WHAT THE EXERCISE ASKS -> Reproduce each record exactly, but exclude every picture.

Web interface edit records
++++++++++++++++++++

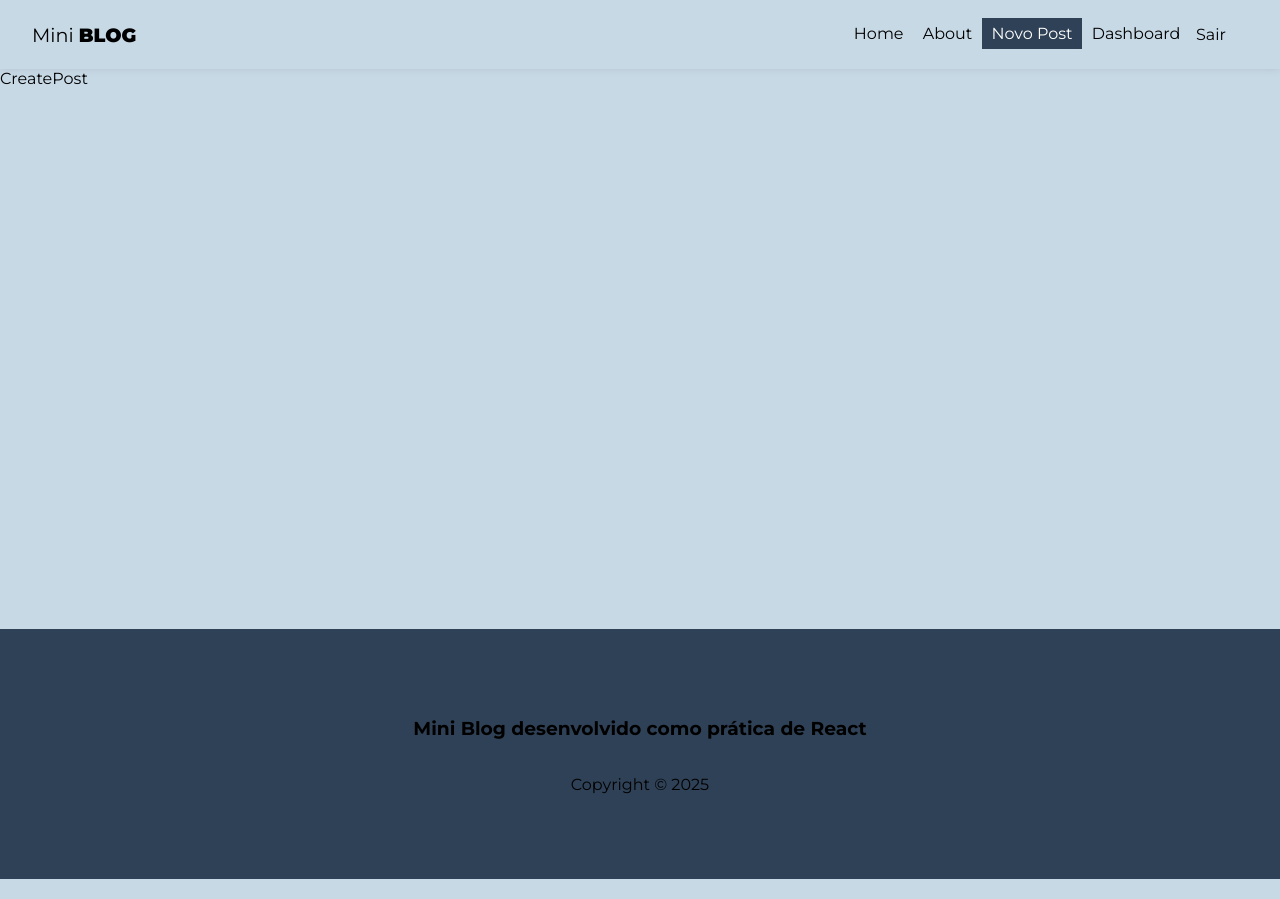
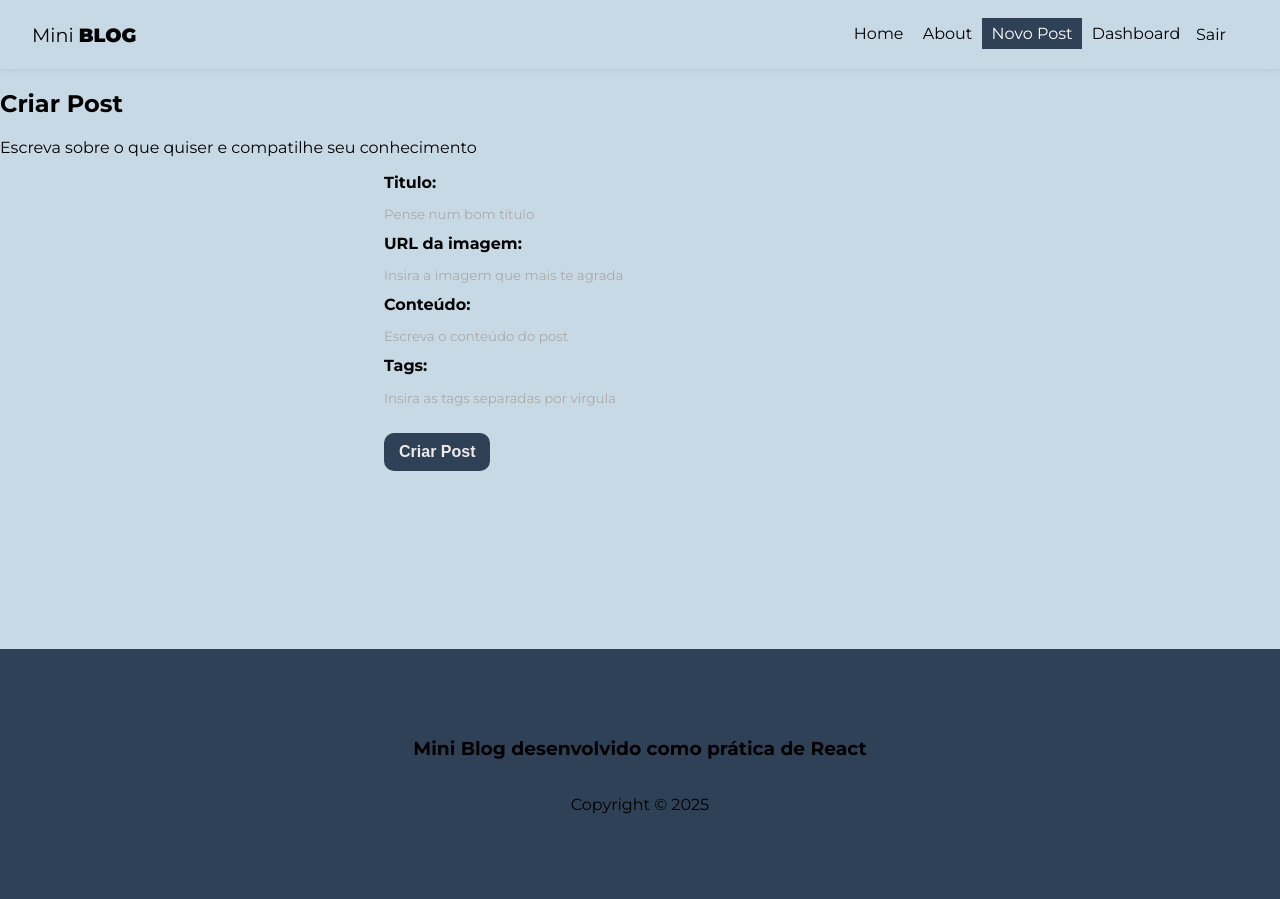
Before and after one commit to Isa-codelab/miniblog, a React (Vite) app: page /posts/create in a window 1280 px wide. Built offline with nearby package versions, Linux system fonts and the light colour scheme; no server answers; sample sign-in values are in the browser's storage.

Commit message:
feat: add post creation component

```diff
--- a/src/components/Navbar.jsx
+++ b/src/components/Navbar.jsx
@@ -8,7 +8,7 @@
 const Navbar = () => {
 
   const {user} = useAuthValue();
-  const {logout} = useAuthentication;
+  const {logout} = useAuthentication();
 
   return (
     <nav className= {styles.navbar}>
--- a/src/pages/CreatePost/CreatePost.jsx
+++ b/src/pages/CreatePost/CreatePost.jsx
@@ -1,7 +1,118 @@
 import styles from './CreatePost.module.css'
+
+import { useState } from 'react';
+import {useNavigate} from 'react-router-dom';
+import {useAuthValue} from '../../context/AuthContext';
+import {useInsertDocument} from '../../hooks/useInsertDocument';
 const CreatePost = () => {
+
+  const [title, setTitle] = useState('');
+  const [body, setBody] = useState('');
+  const [image, setImage] = useState(null);
+  const [tags, setTags] = useState([]);
+  const [formError, setFormError] = useState('');
+
+  const navigate = useNavigate();
+
+  const {user} = useAuthValue();
+
+  const {insertDocument, response} = useInsertDocument('posts');
+
+  const handleSubmit = (e) => {
+
+    e.preventDefault()
+    setFormError('');
+
+    try {
+      new URL(image)
+
+    } catch (error) {
+      setFormError("A imagem precisa ser uma url")
+    }
+
+    const tagsArray = tags.split(",").map((tag) => tag.trim().toLowerCase());
+
+
+    if(!title || !image || !tags || !body) {
+      setFormError('Por favor preencha todos os campos');
+    }
+
+    if (formError) return;
+
+    insertDocument({
+      title,
+      image,
+      body,
+      tagsArray,
+      uid: user.uid,
+      createdBy: user.displayName
+    });
+
+    navigate('/');
+
+  }
+
   return (
-    <div>CreatePost</div>
+    <div className={styles.create_post}>
+      <h2>Criar Post</h2>
+      <p>Escreva sobre o que quiser e compatilhe seu conhecimento</p>
+      <form onSubmit={handleSubmit}>
+        <label>
+          <span>Titulo:</span>
+          <input
+          type='text'
+          name='title'
+          required
+          placeholder='Pense num bom título'
+          onChange={(e) => setTitle(e.target.value)}
+          value={title}
+          />
+        </label>
+
+        <label>
+          <span>URL da imagem:</span>
+          <input
+          type='text'
+          name='image'
+          required
+          placeholder="Insira a imagem que mais te agrada"
+          onChange={(e) => setImage(e.target.value)}
+          value={image}
+          />
+        </label>
+
+        <label>
+          <span>Conteúdo: </span>
+          <input
+          type='text'
+          name='body'
+          required
+          placeholder="Escreva o conteúdo do post"
+          onChange={(e) => setBody(e.target.value)}
+          value={body}
+          />
+        </label>
+
+        <label>
+          <span>Tags: </span>
+          <input
+          type='text'
+          name='tags'
+          required
+          placeholder="Insira as tags separadas por virgula"
+          onChange={(e) => setTags(e.target.value)}
+          value={tags}
+          />
+        </label>
+
+        {!response.loading && <button className='btn'>Criar Post</button>}
+        { response.loading &&
+        <button className='btn'
+        disabled>Aguarde...</button>
+        }
+        {response.error && <p className='error'>{response.error}</p>}
+      </form>
+    </div>
   )
 }
 
--- a/src/pages/CreatePost/CreatePost.module.css
+++ b/src/pages/CreatePost/CreatePost.module.css
@@ -0,0 +1,12 @@
+.create-post{
+    text-align: center;
+}
+
+.create-post h2{
+    fonst-size: 2.2rem;
+}
+
+.create-post p{
+    color: #aaa;
+    margin-bottom: 2em;
+}
```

++++++++++++++++++++

EXPECTED ANSWER ->
Before and after one commit to Isa-codelab/miniblog, a React (Vite) app: page /posts/create in a window 1280 px wide. Built offline with nearby package versions, Linux system fonts and the light colour scheme; no server answers; sample sign-in values are in the browser's storage.

Commit message:
feat: add post creation component

```diff
--- a/src/components/Navbar.jsx
+++ b/src/components/Navbar.jsx
@@ -8,7 +8,7 @@
 const Navbar = () => {
 
   const {user} = useAuthValue();
-  const {logout} = useAuthentication;
+  const {logout} = useAuthentication();
 
   return (
     <nav className= {styles.navbar}>
--- a/src/pages/CreatePost/CreatePost.jsx
+++ b/src/pages/CreatePost/CreatePost.jsx
@@ -1,7 +1,118 @@
 import styles from './CreatePost.module.css'
+
+import { useState } from 'react';
+import {useNavigate} from 'react-router-dom';
+import {useAuthValue} from '../../context/AuthContext';
+import {useInsertDocument} from '../../hooks/useInsertDocument';
 const CreatePost = () => {
+
+  const [title, setTitle] = useState('');
+  const [body, setBody] = useState('');
+  const [image, setImage] = useState(null);
+  const [tags, setTags] = useState([]);
+  const [formError, setFormError] = useState('');
+
+  const navigate = useNavigate();
+
+  const {user} = useAuthValue();
+
+  const {insertDocument, response} = useInsertDocument('posts');
+
+  const handleSubmit = (e) => {
+
+    e.preventDefault()
+    setFormError('');
+
+    try {
+      new URL(image)
+
+    } catch (error) {
+      setFormError("A imagem precisa ser uma url")
+    }
+
+    const tagsArray = tags.split(",").map((tag) => tag.trim().toLowerCase());
+
+
+    if(!title || !image || !tags || !body) {
+      setFormError('Por favor preencha todos os campos');
+    }
+
+    if (formError) return;
+
+    insertDocument({
+      title,
+      image,
+      body,
+      tagsArray,
+      uid: user.uid,
+      createdBy: user.displayName
+    });
+
+    navigate('/');
+
+  }
+
   return (
-    <div>CreatePost</div>
+    <div className={styles.create_post}>
+      <h2>Criar Post</h2>
+      <p>Escreva sobre o que quiser e compatilhe seu conhecimento</p>
+      <form onSubmit={handleSubmit}>
+        <label>
+          <span>Titulo:</span>
+          <input
+          type='text'
+          name='title'
+          required
+          placeholder='Pense num bom título'
+          onChange={(e) => setTitle(e.target.value)}
+          value={title}
+          />
+        </label>
+
+        <label>
+          <span>URL da imagem:</span>
+          <input
+          type='text'
+          name='image'
+          required
+          placeholder="Insira a imagem que mais te agrada"
+          onChange={(e) => setImage(e.target.value)}
+          value={image}
+          />
+        </label>
+
+        <label>
+          <span>Conteúdo: </span>
+          <input
+          type='text'
+          name='body'
+          required
+          placeholder="Escreva o conteúdo do post"
+          onChange={(e) => setBody(e.target.value)}
+          value={body}
+          />
+        </label>
+
+        <label>
+          <span>Tags: </span>
+          <input
+          type='text'
+          name='tags'
+          required
+          placeholder="Insira as tags separadas por virgula"
+          onChange={(e) => setTags(e.target.value)}
+          value={tags}
+          />
+        </label>
+
+        {!response.loading && <button className='btn'>Criar Post</button>}
+        { response.loading &&
+        <button className='btn'
+        disabled>Aguarde...</button>
+        }
+        {response.error && <p className='error'>{response.error}</p>}
+      </form>
+    </div>
   )
 }
 
--- a/src/pages/CreatePost/CreatePost.module.css
+++ b/src/pages/CreatePost/CreatePost.module.css
@@ -0,0 +1,12 @@
+.create-post{
+    text-align: center;
+}
+
+.create-post h2{
+    fonst-size: 2.2rem;
+}
+
+.create-post p{
+    color: #aaa;
+    margin-bottom: 2em;
+}
```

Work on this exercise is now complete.